Is there a moment or memory from a Pizza and Politics event that really illustrates how you were achieving these goals?
It can take a little time for the teens to warm up, but once they feel comfortable and have that ‘aha’ moment where they ask a question, that is a great feeling. We have had teens ask extensive (unprompted) questions about school safety, gun control, environmental concerns, abortion, and other difficult topics. There have even been teens who stayed around to talk to our guest after the program. That interaction makes us feel like we are doing something important for the youth in our community.
What has most surprised you about Pizza and Politics?
I think ‘delighted’ is a better word than ‘surprised’. We know that teens are aware of and concerned about what is going on in the world around them, but we don’t always get to see them express their feelings or know what they are thinking. It’s wonderful to watch them show their interest and passion about social topics through the questions that they ask. It’s also fantastic to see the politicians directly engaged with the teens; they don’t get that opportunity often and they have expressed gratefulness for these events. When you see the ‘wall’ come down between the teens and our guests as they get real with each other that is an amazing moment.

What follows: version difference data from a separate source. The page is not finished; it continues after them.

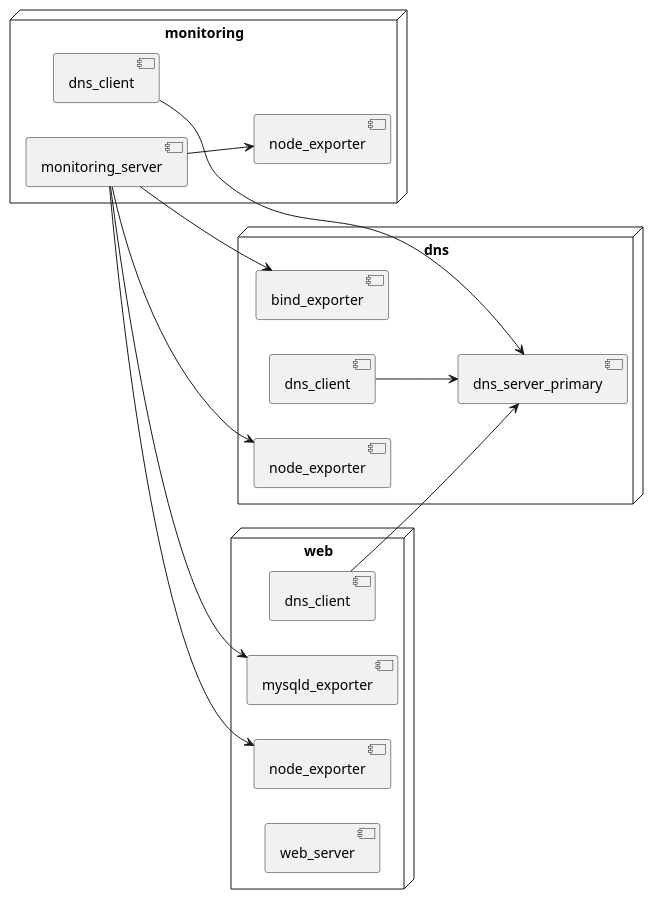
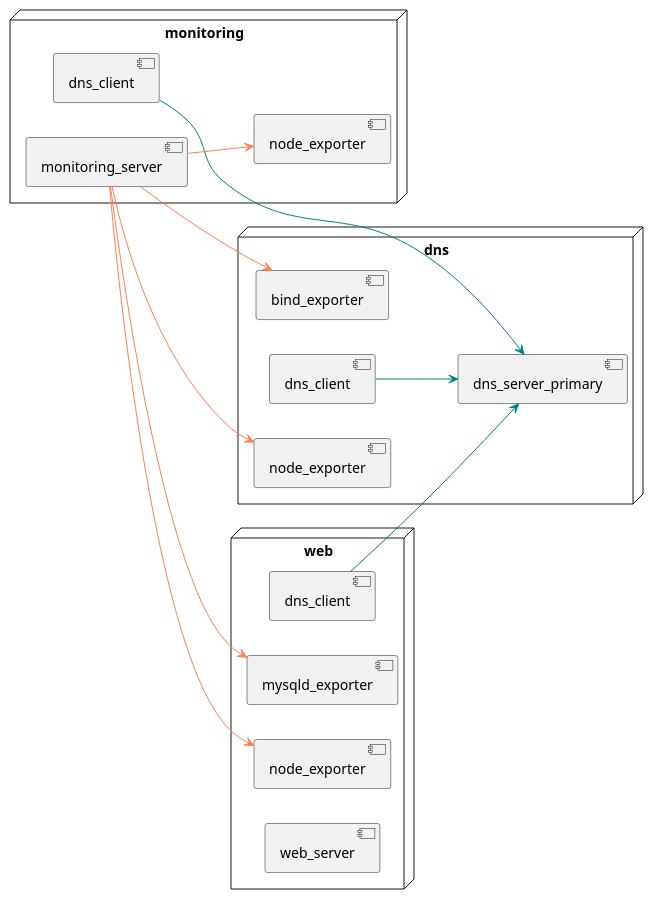
One commit to lucasluduenasegre/plantuml2ansible changed the second of 2 diagrams in README.md. Above: the diagram before and after it, drawn with PlantUML. The commit also changed other lines of this file and 2 other files, not shown here.

````diff
--- a/README.md
+++ b/README.md
@@ -174,74 +183,74 @@
 ```plantuml
 @startuml test_env
 /'
 Diagram name definition
 
 Format: @startuml <diagram_name>
 
 Note: if no diagram name is specified, the filename is used as a fallback for
 naming the output directory. This name should match the network diagram's.
 '/
 
 ' Make each component per node unique
 set separator .
 
 ' Purely visual, won't have any effect on the parser
 left to right direction
 
 /'
 Host definition
 
 Notes:
 - By default <description> will be used as the resulting hostname;
 <host_identifier> is the fallback if <description> is unused.
 - Underscores in the hostname will be converted to hyphens, due to Unix conventions.
 
 Format: node <host_identifier> as <description>
 '/
 node dns as "dns" {
 
     /'
     Role definition
 
     Format: component <role_identifier> as <role_name>
     '/
     component bind_exporter
     component dns_client
     component dns_server_primary
     component node_exporter
 }
 
 node monitoring {
     component dns_client
     component monitoring_server
     component node_exporter
 }
 
 node web as "web" {
     component dns_client
     component mysqld_exporter
     component node_exporter
     component web_server
 }
 
 /'
 Role-to-role connections
 
 Note: Arrows must always point from left to right, but can be styled according to
       https://crashedmind.github.io/PlantUMLHitchhikersGuide/layout/layout.html
 
-Format: <network_identifier>.<host_identifier>.<role_identifier> --> <network_identifier>.<host_identifier>.<role_identifier>
+Format: <host_identifier>.<role_identifier> --> <host_identifier>.<role_identifier>
 '/
-dns.dns_client --> dns.dns_server_primary
+dns.dns_client -[#teal]-> dns.dns_server_primary
 
-monitoring.dns_client --> dns.dns_server_primary
-monitoring.monitoring_server --> dns.bind_exporter
-monitoring.monitoring_server --> dns.node_exporter
-monitoring.monitoring_server --> monitoring.node_exporter
-monitoring.monitoring_server --> web.mysqld_exporter
-monitoring.monitoring_server --> web.node_exporter
+monitoring.dns_client -[#teal]-> dns.dns_server_primary
+monitoring.monitoring_server -[#coral]-> dns.bind_exporter
+monitoring.monitoring_server -[#coral]-> dns.node_exporter
+monitoring.monitoring_server -[#coral]-> monitoring.node_exporter
+monitoring.monitoring_server -[#coral]-> web.mysqld_exporter
+monitoring.monitoring_server -[#coral]-> web.node_exporter
 
-web.dns_client --> dns.dns_server_primary
+web.dns_client -[#teal]-> dns.dns_server_primary
 
 @enduml
 ```
````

Speaking of politicians, how do you decide who to invite and are there any tips you can share to secure a yes from elected officials? Is there a trick to when you send the ask? Do you send the invitation or does it come from your director?
There aren’t any strict guidelines, but we like to ask politicians that represent our district in some capacity so that they can speak about topics and issues that are relevant to our communities. We are open to anyone from the local to the federal level. We do prefer to make contact in-person first; we have met politicians at Sachem Public Library events and other public events. If it is appropriate, we will bring up the program and give a quick background to gauge interest and then follow up with their office. The invite comes from us, although we will take recommendations from any staff member in the library. There really isn’t a trick to timing the call other than giving them plenty of time to plan ahead and being open to what will work with their schedule. For example, making the ask close to election season would not be an ideal time to secure an event.
What was the one lesson you learned from hosting Pizza and Politics over the years? Any rookie mistakes someone else can avoid when following in your footsteps?
Have the pizza delivered and make sure you have extra staff on hand to help with signing teens in, distributing the food, clean up, and handing out certificates. You want to be able to focus on your guest and making sure the event is running smoothly. In addition, always have a list of prompt questions on hand just in case you get a group of teens who are shy in asking the first question.
What kind of impact has Pizza and Politics had on the teens who attend? Can you see any impact on the politicians who participate?
This program for the teens and the politicians has had an overwhelmingly positive impact. It is exciting and rewarding to have teens engaging in discussions with politicians. Politicians have told us they enjoy the opportunity to meet and speak with this age group in a casual setting. It also gives our guests time to talk about volunteer opportunities available to teens and ideas on how teens can get involved in their community by attending different community events throughout the year that are offered by politicians’ offices. Intern programs at the county and state level for older teens can also offer great experiences that can be put on college and job applications
Where is Pizza and Politics headed in 2020? Are you planning any other civic engagement programming for teens?
We plan to continue to offer more Pizza and Politics programs in 2020 although we do not have set dates as we go to print with this interview. We are also in talks to partner with official’s offices on other learning opportunities being offered by our local public officials. As we plan these new initiatives to bring more civic engagement opportunities to the teen audience, it shows us we are continuing to meet our goals of getting teens involved in their community.